Of course, not all customers use Autopilot. Though active safety features like emergency braking and collision avoidance are enabled by default, customers have to pay to get access to Autopilot's more advanced features. In addition, even when a customer has paid for Autopilot, the technology is not always activated; currently, the technology is designed primarily for use on highways.

Impressively, Tesla said earlier this month that its total fleet -- including all the vehicles it has sold before it started shipping Autopilot-capable vehicles -- had just crossed 10 billion miles. This means approximately 1 in 10 of these miles was driven on Autopilot. Presumably, if you excluded non-Autopilot vehicles from this math, the ratio would be even higher.

Suffice to say, as Tesla continues to ship more Autopilot-capable cars and keeps improving the technology through over-the-air updates, the automaker looks poised to rack up the next billion Autopilot miles much quicker.

Building a track record

The automaker boasts that this technology is improving driver safety. In the company's first-ever quarterly vehicle safety report in October, Tesla said in Q3 it registered "one accident or crash-like event [near misses as recorded by Tesla's Autopilot software] for every 3.34 million miles driven in which drivers had Autopilot engaged." This figure was 1 in every 1.92 million miles for those driven without Autopilot activated. 

The data Tesla gathers from vehicles on the road from Autopilot-capable vehicles ultimately helps the company improve the technology further by using fleet learning and by informing future over-the-air updates.

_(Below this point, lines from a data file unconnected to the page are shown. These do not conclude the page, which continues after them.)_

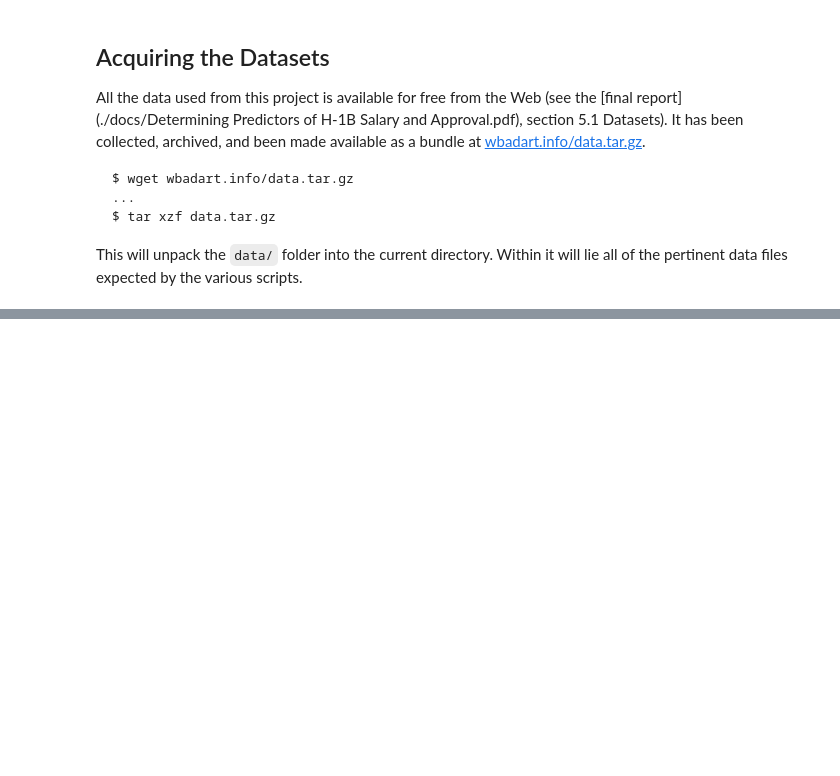
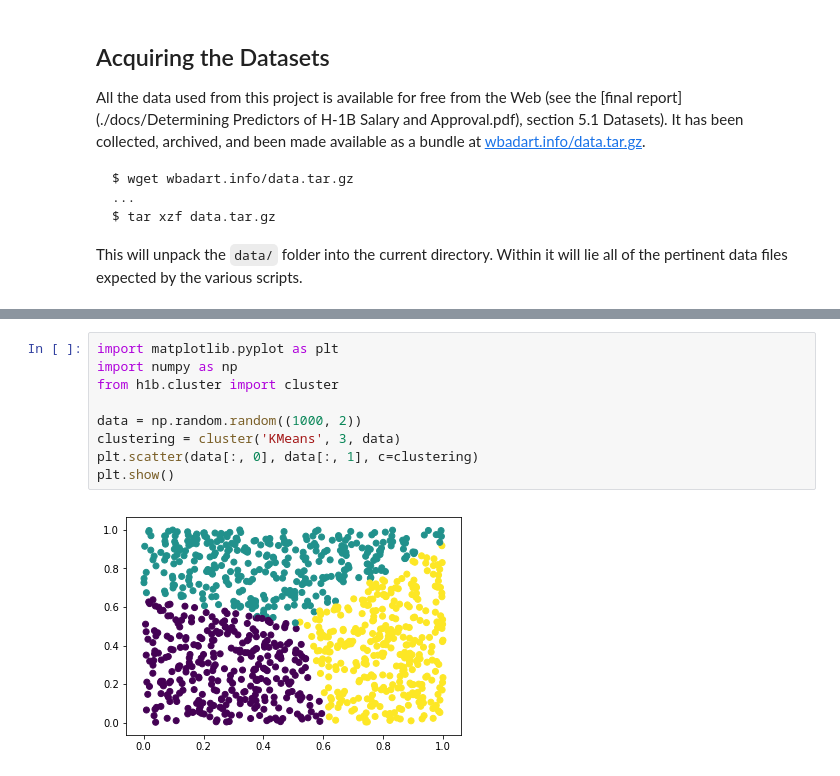
Before and after one commit to wbadart/H-1B-Analyzer, a Jupyter notebook: README.ipynb, the cells around one changed output, grey strips where cells are left out. Drawn from its saved outputs; the diff is of its cells as text; blank space fills up the shorter version.

Commit message:
Added cluster documentation to README

```diff
--- a/README.ipynb
+++ b/README.ipynb
@@ -52,0 +89,11 @@ All the scripts exposed by this project will read the environment variable `H1B_
+# %%
+import matplotlib.pyplot as plt
+import numpy as np
+from h1b.cluster import cluster
+
+data = np.random.random((1000, 2))
+clustering = cluster('KMeans', 3, data)
+plt.scatter(data[:, 0], data[:, 1], c=clustering)
+plt.show()
+# %% [output]
+[figure, added]
```
Also changed, not shown: parts of 3 cells of this notebook, 4 other files.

The company expects that, over time, Autopilot will become increasingly safer.

The achievement of 1 billion Autopilot miles comes as Tesla is shipping vehicles in higher volumes than ever before. Deliveries of the company's newest vehicle, Model 3, surged in Q3. Model 3 deliveries during the period were up more than 200% sequentially. More vehicles on the road with Autopilot will help Tesla improve the technology even more.